  3. In parts of the state that have programs that serve younger youth and others that serve older youth, the lack of an organized system for transitioning matches from one program to another
  4. A lack of capacity for existing programs to take on new mentees or support matches that transition from another program
3: The K-12 Vision

Since 2015, MENTOR Vermont has been partnering with more than 20 mentoring agencies and 100 mentoring program sites that MENTOR Vermont supports financially to begin turning the K-12 vision into a reality.

4: Current and Future Goals

Since 2015, MENTOR Vermont has formalized and expanded collaborative partnerships between mentoring programs to allow mentor matches to transition from one program to another, so that mentor matches do not end simply because a young person moves or ages out of a program.

The more than 100 youth mentoring programs in the Initiative currently support around 1,800 one-to-one mentor matches, with more than 90% of youth served living in poverty. While these programs are providing invaluable services, given the large number of at-risk youth who are not being mentored, there is a critical need to establish new programs and increase the capacity of existing programs.

In 2018-2019, MENTOR Vermont will continue to support the growth of school-based mentoring programs in three school districts that previously supported mentoring only through middle school. MENTOR Vermont is also looking to increase the capacity of community-based mentoring programs that support youth through adolescence. Additionally, MENTOR Vermont will work with all partner agencies to facilitate transitioning of mentor matches between programs, and the growth of all existing mentoring programs that serve middle and high school students. Lastly, MENTOR Vermont is exploring the possibility of launching new programs in underserved areas of the state.

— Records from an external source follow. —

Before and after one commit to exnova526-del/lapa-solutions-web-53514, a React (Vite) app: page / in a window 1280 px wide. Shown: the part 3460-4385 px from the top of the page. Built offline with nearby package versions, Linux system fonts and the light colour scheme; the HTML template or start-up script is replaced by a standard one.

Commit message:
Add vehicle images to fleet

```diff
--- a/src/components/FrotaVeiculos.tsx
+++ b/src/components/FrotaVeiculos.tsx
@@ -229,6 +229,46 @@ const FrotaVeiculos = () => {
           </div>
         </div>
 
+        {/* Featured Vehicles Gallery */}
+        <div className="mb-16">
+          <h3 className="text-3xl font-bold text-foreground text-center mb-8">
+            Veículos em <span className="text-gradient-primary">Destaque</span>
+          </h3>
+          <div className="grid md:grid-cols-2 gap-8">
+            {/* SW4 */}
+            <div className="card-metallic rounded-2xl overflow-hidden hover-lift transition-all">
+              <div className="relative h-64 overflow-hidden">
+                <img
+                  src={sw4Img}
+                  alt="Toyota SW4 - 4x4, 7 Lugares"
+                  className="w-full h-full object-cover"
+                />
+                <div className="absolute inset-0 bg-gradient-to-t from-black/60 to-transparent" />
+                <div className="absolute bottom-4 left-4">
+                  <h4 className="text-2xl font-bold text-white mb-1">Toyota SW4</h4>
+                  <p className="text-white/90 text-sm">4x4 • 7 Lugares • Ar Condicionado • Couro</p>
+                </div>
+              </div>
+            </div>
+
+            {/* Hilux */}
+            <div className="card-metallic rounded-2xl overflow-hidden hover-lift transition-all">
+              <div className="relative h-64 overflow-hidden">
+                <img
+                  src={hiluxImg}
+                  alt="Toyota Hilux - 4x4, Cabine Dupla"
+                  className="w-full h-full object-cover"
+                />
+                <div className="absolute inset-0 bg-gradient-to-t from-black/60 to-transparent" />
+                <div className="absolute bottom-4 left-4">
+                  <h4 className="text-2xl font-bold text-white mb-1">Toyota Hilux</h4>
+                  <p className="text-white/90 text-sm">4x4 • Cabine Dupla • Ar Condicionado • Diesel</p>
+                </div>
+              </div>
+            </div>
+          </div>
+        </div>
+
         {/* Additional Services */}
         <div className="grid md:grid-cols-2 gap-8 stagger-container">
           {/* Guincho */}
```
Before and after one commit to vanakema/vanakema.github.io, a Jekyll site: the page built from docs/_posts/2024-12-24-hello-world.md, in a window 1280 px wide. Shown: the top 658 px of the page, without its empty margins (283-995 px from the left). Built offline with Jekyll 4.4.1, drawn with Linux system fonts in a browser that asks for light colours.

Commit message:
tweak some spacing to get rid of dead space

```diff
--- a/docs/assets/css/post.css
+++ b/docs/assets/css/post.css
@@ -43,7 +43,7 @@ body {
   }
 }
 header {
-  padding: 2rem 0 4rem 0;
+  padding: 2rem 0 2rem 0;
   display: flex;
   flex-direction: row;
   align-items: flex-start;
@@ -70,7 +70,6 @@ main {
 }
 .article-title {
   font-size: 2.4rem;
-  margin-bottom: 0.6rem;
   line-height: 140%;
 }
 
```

MENTOR Vermont will continue to develop and enhance resources for mentors to help address the post-secondary gap. By providing mentoring program staff and mentors with specialized training and resources, MENTOR Vermont hopes to help youth identify career opportunities that match up with their interests, and the post-secondary education required to pursue them.

5: Supporters of the K-12 Mentoring Initiative

The K-12 Mentoring Initiative is made possible through funding support from the A.D. Henderson Foundation, the Bay and Paul Foundations, and the Francis T. and Louise T. Nichols Foundation.